→ **Your objective**
Across the whole listing, filter for the string "class" and copy every line that has it.
-=-=-=-=-
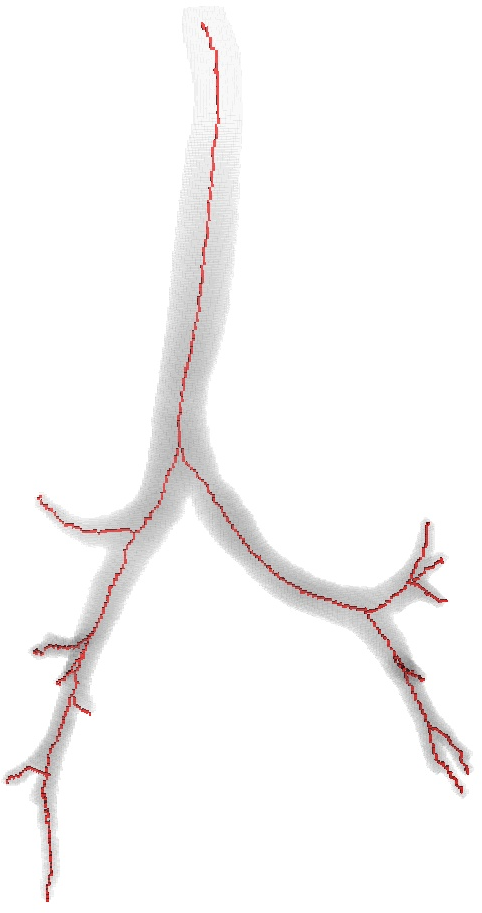
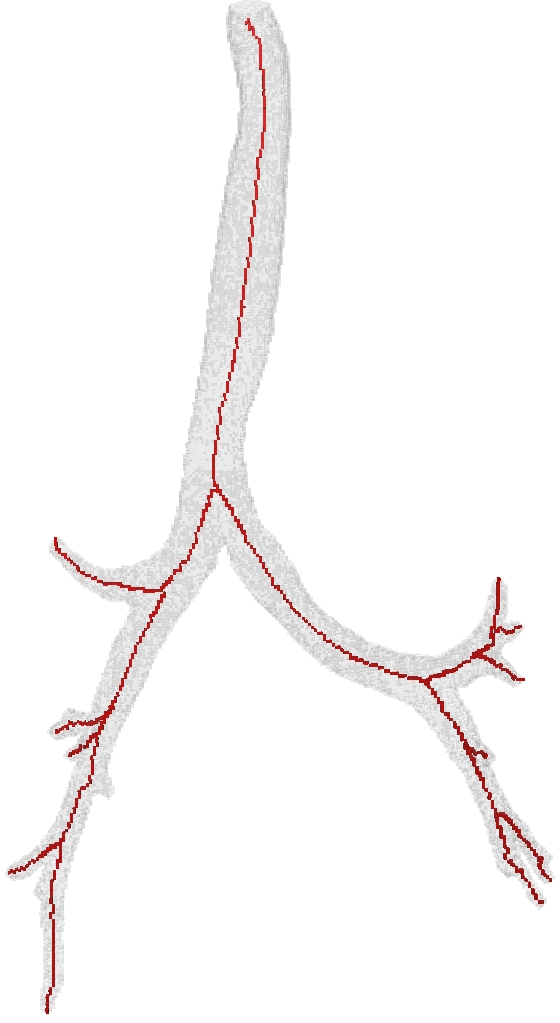
updated figs

Changed region(s): [[0.0, 0.0, 0.9959, 1.0]]

diff --git a/index.html b/index.html
@@ -26,7 +26,7 @@
 
 	
   </head>
-  <body class="homepage" onload="changeImage('RG3D.png')">
+  <body class="homepage" onload="changeImage('bronche2.png')">
     <a href="https://github.com/fgrelard/OrthogonalPlaneBasedTools"><img style="position: fixed; top: 0; left: 0; border: 0;z-index:100000" src="https://camo.githubusercontent.com/8b6b8ccc6da3aa5722903da7b58eb5ab1081adee/68747470733a2f2f73332e616d617a6f6e6177732e636f6d2f6769746875622f726962626f6e732f666f726b6d655f6c6566745f6f72616e67655f6666373630302e706e67" alt="Fork me on GitHub" data-canonical-src="https://s3.amazonaws.com/github/ribbons/forkme_left_orange_ff7600.png"></a>
 	<div id="page-wrapper">
 
@@ -37,7 +37,7 @@
 		  <!-- Logo -->
 		  <div id="logo">
 			<h2>Geometrical analysis of</h2>
-			<h1><a href="index.html"><span style="display:none;">Geometrical analysis of</span>tubular organs</a></h1>
+			<h1><span style="display:none;">Geometrical analysis of</span>tubular organs</h1>
 		  </div>
 		  <p class="contacts"> Bordeaux University <span class="emph">&gt;</span> LaBRI
           
@@ -83,7 +83,7 @@
 
               <div class="dropdown">
                 <button class="btn btn-default dropdown-toggle" type="button" id="dropdownMenu1" data-toggle="dropdown" aria-haspopup="true" aria-expanded="true">
-                  Airway #3
+                  Airway #2
                   <span class="caret"></span>
                 </button>
                 <ul class="dropdown-menu" aria-labelledby="dropdownMenu1">

diff --git a/src/geometry/CurveProcessor.h b/src/geometry/CurveProcessor.h
@@ -113,7 +113,7 @@ Container CurveProcessor<Container>::endPoints() {
         if (neighbors.size() <= 1)
             endPoints.insert(p);
 
-            //Is it in same quadrant: case connectivity != 26
+        //Is it in same quadrant: case connectivity != 26
         else {
             RealVector previous;
             bool isEndPoint = true;
@@ -268,8 +268,8 @@ fillHoles(const Container &setVolume) {
     objectImage.writeComponents(inserterCC);
     sort(skeletonCC.begin(), skeletonCC.end(), [&](const ObjectType &one,
                                                    const ObjectType &two) {
-        return one.size() > two.size();
-    });
+             return one.size() > two.size();
+         });
     Container myOneCCCurve = myCurve;
 
     bool shouldStop = false;
@@ -318,6 +318,17 @@ fillHolesNotInSet(const Container &set, const Container &setVolume) {
         if (!vPair.isUndefined()) {
             Point first = vPair.first();
             Point second = vPair.second();
+
+            AStarAlgorithm<Point, Container> linkAstar(first, second, setVolume);
+            std::vector<Point> linkA = linkAstar.linkPoints();
+
+            BresenhamAlgorithm<Point> linkBresenham(first, second);
+            std::vector<Point> linkB = linkBresenham.linkPoints();
+            if (linkB.size() * 5 < linkA.size())
+                vPair = ConnectedComponentMerger<Space>(skeletonCC, graph);
+
+            first = vPair.first();
+            second = vPair.second();
 
             RealVector dirFirst = (second - first).getNormalized();
             RealVector dirSecond = (first - second).getNormalized();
-=-=-=-=-
→ **Your response**
-  <body class="homepage" onload="changeImage('RG3D.png')">
+  <body class="homepage" onload="changeImage('bronche2.png')">
 		  <p class="contacts"> Bordeaux University <span class="emph">&gt;</span> LaBRI
               <div class="dropdown">
                 <button class="btn btn-default dropdown-toggle" type="button" id="dropdownMenu1" data-toggle="dropdown" aria-haspopup="true" aria-expanded="true">
                   <span class="caret"></span>
                 <ul class="dropdown-menu" aria-labelledby="dropdownMenu1">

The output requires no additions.